There’s an artist in all of us. At least, that’s the premise behind a handful of paint-your-own-pottery businesses in the region.
“It’s fun to create your own things,” said third-grader Camy Penick of Spokane as she brushed green paint onto ceramic tree frogs last week at Color Me Mine, a downtown Spokane ceramics studio in River Park Square.
The bespectacled, art-loving 8-year-old said she thinks boys would enjoy the experience just as much as girls.
“Especially the dinosaurs,” said Penick, nodding at T. Rex figurines waiting to be painted, fired and glazed.
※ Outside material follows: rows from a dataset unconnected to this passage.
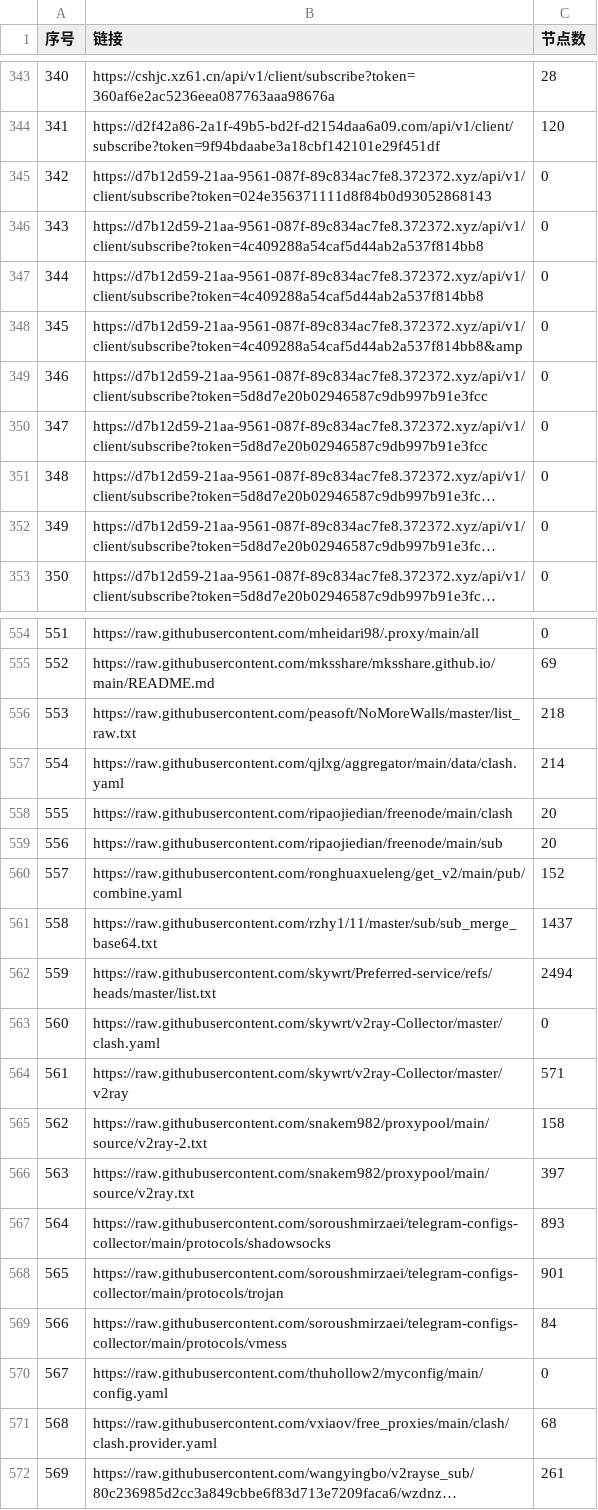
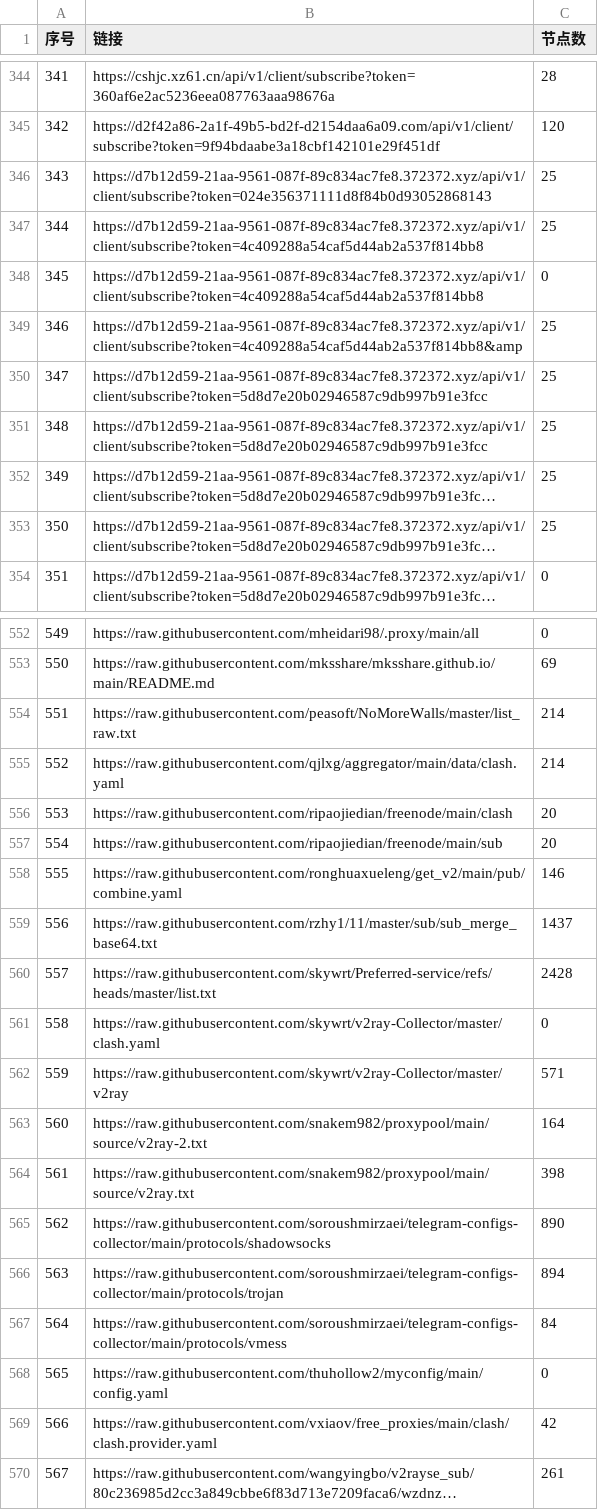
Before and after one commit to 3878590578/NoMoreWalls, a CSV file: list_result.csv, drawn as a sheet; only a part is shown, gaps mark what is left out; long unchanged cells end in …; removed rows and columns are numbered as before the commit, all else as after; the diff covers the shown part only; the diff names each change by its address in the sheet, - before the commit and + after, or states it on an @@ line.

```diff
--- a/list_result.csv
+++ b/list_result.csv
@@ column A (序号) renumbered between rows 13 and 831 @@
-C346 (节点数): 0
+C346 (节点数): 25
+row 347: 344 | https://d7b12d59-21aa-9561-087f-89c834ac7fe8.372372.xyz/api/v1/client/subscribe?token=4c409288a54caf5d44ab2a537f814bb8 | 25
-row 347: 344 | https://d7b12d59-21aa-9561-087f-89c834ac7fe8.372372.xyz/api/v1/client/subscribe?token=4c409288a54caf5d44ab2a537f814bb8 | 0
-C349:C353 (节点数): 0
+C349:C353 (节点数): 25
-C554 (节点数): 218
+C554 (节点数): 214
-C558 (节点数): 152
+C558 (节点数): 146
-C560 (节点数): 2494
+C560 (节点数): 2428
-C563 (节点数): 158
+C563 (节点数): 164
-C564 (节点数): 397
+C564 (节点数): 398
-C565 (节点数): 893
+C565 (节点数): 890
-C566 (节点数): 901
+C566 (节点数): 894
-C569 (节点数): 68
+C569 (节点数): 42
```
Also changed, not shown: 6 added rows, 5 removed rows and 28 edited cells elsewhere in this file, 55 other files.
Brooke Berger, 17, said her 5-year-old brother Jackson is a Color Me Mine regular. A junior at St. George’s School, the teenager mentors Penick through Spokane’s Big Brothers, Big Sisters program.
“I used to (paint pottery) when I was her age, and I saw how artistic she was, and I thought she’d enjoy doing it,” said Berger, applying powder-blue paint to a picture frame she planned as a surprise for her mother.
“I don’t usually bring her home crafts anymore,” Berger said, smiling. Penguins, Disney characters, dolphins, football and hockey banks and refrigerator magnets shaped like dogs and cats are big hits with the younger set.
Adults’ favorites include oval serving platters, cookie jars, wine coolers, salad bowls, pitchers, chip and dip trays and pet dishes.
Costs range from $4 to $70 per piece; some businesses also charge additional studio fees of $6 for 12 and younger and $9 for adults, while others may add between $2 and $4 to cover firing and glazing.
More than 70 paint colors – in shades such as grasshopper, Pacific salmon, pink cheeks and Mississippi mud – are available for transforming the stark white pottery pieces into works of art.
Color Me Mine fires finished pieces in kilns and coats them in shiny glaze, making them safe for food, the microwave and the dishwasher, said Patricia Swanson, an art major at Spokane Falls Community College, who works at the store. They’re ready to pick up five days after they’re painted.
People get so wrapped up in their artwork they’ll spend hours personalizing a piece, Swanson said.
“Guys think this is really girly,” she admitted, but once they take up a brush, they “always take the longest” to finish a piece just as they want it.
“I don’t know anybody who’s come in here, done this and said, ‘Oh, this is really lame,’ ” Swanson said. “It’s really fun.”